I am a child of the “Great Depression.”
My family lost their farm in Middle Georgia, causing all kinds of challenges and disruptions in my early life. There weren’t many Christmas presents during some of those years. I have not forgotten those hard lessons learned in my youth.
Last week, I had two opportunities to revisit the problems of the 1930s and get expert advice on how today’s recession was caused and how it can be handled.
The governor and his staff held a pre-Legislative Conference in Athens to tell us how the current economy is affecting Georgia. Then I attended the National Conference of State Legislatures in Atlanta listening to, and discussing, the economy from other states’ perspectives.
One of the most interesting sessions of NCSL featured David Wyss, senior economist for Standard & Poor’s, who discussed the current recession in terms of the housing and mortgage markets. These are two separate, yet connected, economic problems. First, housing was over built, and second, it was over priced.
The usual price a family pays for a home is 2.5 times their annual income.
During the past five years, interest rates were so low that consumers looked more at monthly payments than at the prices, thinking that the value would always go up and the house could be sold for more than they paid. People ended up buying more house than they could afford, particularly if one family member lost their job. The average price for houses got up to 3.6 times the annual salary.
Lending institutions were creating mortgages based on as little as two percent down. With home values falling as much as 10 percent in the Atlanta area and over 30 percent in other large cities, many mortgages are more than the houses are worth. Many homebuyers are not waiting for foreclosure. They simply move out and mail the keys to the lender.
Dr. Wyss believes the housing and mortgage market recession will bottom out in the summer of 2009; however, he also believes that the climb out will take years.
Don’t expect a recovery to the pre-recession economy any time soon. It will take longer to recover than it did to slide.
A very interesting Athens session featured Gena Evans, commissioner of the Georgia Department of Transportation. After telling us about straightening out DOT and how little money was left for projects, she told us that President-elect Obama was asking for a list of transportation projects that could put people to work within 30 days and another list that would take 180 days to initiate.
He wants a “road map” for allocating funds for building and repairing the nation’s highways and bridges, which could serve as an economic stimulus to put millions of Americans to work. The District of Columbia and all 50 state Departments of Transportation responded to the survey. More than 5,000 “ready-to-go” projects worth $64 billion were identified. These transportation infrastructure projects are considered “ready to go” because they could be under contract within 180 days, supporting an estimated 1.8 million American jobs, if the funding is made available.
These jobs need to go to American companies, employing American citizens.
The Georgia Department of Transportation looked at all of the safety, bridges, intersections, new capacity and maintenance projects that are backlogged.
The biggest driving force in identifying the projects for the DOT list was the 180-day criteria. They identified projects that were considered ready to go. That means that environmental approval, Right of Way acquisition, designs and plans all could be complete and the project ready to let within 180 days. Some $3 billion worth of projects were identified and submitted.
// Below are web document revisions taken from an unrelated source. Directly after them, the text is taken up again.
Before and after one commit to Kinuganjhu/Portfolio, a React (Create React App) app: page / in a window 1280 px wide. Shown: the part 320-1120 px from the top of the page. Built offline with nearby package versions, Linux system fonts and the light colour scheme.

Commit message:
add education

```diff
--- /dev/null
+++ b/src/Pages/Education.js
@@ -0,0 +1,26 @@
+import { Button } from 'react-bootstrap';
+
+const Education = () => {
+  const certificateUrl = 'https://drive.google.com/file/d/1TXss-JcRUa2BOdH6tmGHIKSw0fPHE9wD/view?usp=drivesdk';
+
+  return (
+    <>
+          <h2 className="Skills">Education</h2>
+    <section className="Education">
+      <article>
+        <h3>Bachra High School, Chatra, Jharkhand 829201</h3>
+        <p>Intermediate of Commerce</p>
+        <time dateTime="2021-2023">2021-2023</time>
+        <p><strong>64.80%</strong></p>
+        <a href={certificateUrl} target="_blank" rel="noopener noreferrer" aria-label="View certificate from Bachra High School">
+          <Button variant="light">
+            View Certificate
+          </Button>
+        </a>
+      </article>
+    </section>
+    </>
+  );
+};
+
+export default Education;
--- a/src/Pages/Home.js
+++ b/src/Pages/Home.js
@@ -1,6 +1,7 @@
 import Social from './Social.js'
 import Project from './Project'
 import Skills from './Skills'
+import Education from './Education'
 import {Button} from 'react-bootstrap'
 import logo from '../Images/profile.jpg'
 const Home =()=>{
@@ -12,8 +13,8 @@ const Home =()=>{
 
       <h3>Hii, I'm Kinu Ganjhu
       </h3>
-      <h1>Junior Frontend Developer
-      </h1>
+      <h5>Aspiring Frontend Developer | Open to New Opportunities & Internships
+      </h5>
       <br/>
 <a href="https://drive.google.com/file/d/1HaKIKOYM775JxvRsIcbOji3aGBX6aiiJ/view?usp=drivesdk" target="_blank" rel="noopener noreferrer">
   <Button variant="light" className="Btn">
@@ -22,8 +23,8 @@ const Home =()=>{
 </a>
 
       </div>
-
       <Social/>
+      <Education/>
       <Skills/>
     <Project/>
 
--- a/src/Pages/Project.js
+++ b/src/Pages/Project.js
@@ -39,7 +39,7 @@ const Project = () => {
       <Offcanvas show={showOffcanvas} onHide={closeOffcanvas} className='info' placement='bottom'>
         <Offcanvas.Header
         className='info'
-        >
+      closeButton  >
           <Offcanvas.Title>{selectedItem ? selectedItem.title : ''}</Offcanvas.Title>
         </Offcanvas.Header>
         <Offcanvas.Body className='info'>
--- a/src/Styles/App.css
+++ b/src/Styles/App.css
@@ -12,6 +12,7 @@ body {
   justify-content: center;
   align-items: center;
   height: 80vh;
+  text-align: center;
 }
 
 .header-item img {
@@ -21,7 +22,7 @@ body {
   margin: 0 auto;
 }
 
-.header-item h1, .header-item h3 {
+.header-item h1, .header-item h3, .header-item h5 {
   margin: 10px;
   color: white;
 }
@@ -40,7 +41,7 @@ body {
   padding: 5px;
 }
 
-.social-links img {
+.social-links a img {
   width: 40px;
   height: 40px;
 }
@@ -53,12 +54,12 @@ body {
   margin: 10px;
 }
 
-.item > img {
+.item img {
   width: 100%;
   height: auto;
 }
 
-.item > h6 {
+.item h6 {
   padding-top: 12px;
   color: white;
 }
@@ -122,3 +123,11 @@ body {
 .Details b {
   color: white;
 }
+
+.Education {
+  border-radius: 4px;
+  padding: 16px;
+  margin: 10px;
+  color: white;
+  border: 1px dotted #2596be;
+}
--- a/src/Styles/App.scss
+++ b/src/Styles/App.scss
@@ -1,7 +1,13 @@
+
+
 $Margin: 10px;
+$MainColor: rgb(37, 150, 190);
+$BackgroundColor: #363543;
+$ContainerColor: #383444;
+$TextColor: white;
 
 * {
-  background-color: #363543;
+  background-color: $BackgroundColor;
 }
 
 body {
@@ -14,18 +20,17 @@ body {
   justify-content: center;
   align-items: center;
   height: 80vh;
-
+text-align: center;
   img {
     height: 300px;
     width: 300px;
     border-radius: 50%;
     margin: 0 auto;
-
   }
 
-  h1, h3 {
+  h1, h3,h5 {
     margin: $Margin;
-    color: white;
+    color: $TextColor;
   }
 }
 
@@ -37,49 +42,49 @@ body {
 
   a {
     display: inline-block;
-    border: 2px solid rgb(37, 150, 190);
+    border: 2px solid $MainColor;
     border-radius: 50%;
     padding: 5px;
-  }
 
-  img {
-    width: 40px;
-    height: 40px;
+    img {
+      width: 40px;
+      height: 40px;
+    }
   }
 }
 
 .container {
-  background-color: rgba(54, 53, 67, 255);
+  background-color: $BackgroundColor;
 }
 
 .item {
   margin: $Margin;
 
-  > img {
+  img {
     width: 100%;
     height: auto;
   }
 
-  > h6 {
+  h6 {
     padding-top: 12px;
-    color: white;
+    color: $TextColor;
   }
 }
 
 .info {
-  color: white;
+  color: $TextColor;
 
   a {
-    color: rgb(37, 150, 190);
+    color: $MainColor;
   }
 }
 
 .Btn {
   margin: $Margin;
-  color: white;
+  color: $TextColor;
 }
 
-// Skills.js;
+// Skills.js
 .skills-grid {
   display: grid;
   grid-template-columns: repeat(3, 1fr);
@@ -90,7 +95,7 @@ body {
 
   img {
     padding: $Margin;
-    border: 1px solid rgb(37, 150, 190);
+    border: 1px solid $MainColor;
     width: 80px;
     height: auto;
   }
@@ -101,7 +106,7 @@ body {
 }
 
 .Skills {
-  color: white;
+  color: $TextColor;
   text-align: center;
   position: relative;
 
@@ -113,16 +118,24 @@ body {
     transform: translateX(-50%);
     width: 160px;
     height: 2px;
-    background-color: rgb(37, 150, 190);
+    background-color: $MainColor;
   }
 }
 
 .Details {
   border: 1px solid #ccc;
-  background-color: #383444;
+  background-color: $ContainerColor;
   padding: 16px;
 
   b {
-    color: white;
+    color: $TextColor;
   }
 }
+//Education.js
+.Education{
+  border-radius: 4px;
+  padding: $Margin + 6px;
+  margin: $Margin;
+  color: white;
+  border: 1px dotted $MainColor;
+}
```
Evans explained that this is merely a preliminary list and that DOT is still reviewing projects and looking at other considerations before making a final decision.
Not since President Eisenhower initiated the Interstate Highway System in the 1950s have I seen this much excitement. This truly is an opportunity for an investment into improving Georgia’s infrastructure, as well as, putting many Georgians back to work.
But you know me. I always ask the tough question, and that question is: How will all of these projects be funded? Evans admitted that initially the Obama team was talking about an 80-20 split between the federal government and the states.
A survey of the states revealed that none could fund the 20 percent needed; so as a group, the states have asked that the federal government fund 100 percent of the projects chosen. I am cautious, but tomorrow is Christmas and miracles do occur.
Speaking of Christmas, I pray that your holidays will be filled with the spirit that He brings and that your dinner plate will be full.
May your New Year be one of hope and cheer, and may God always bless you.
Let me know what your legislative needs are before the Session starts on Jan. 12. That will give me time to do my homework on your behalf.
Amos Amerson can be reached at 689 N. Chestatee Street, Dahlonega, GA 30533, (706) 864-6589, e-mail email@example.com. Or contact Gerald Lewy at (706) 344-7788.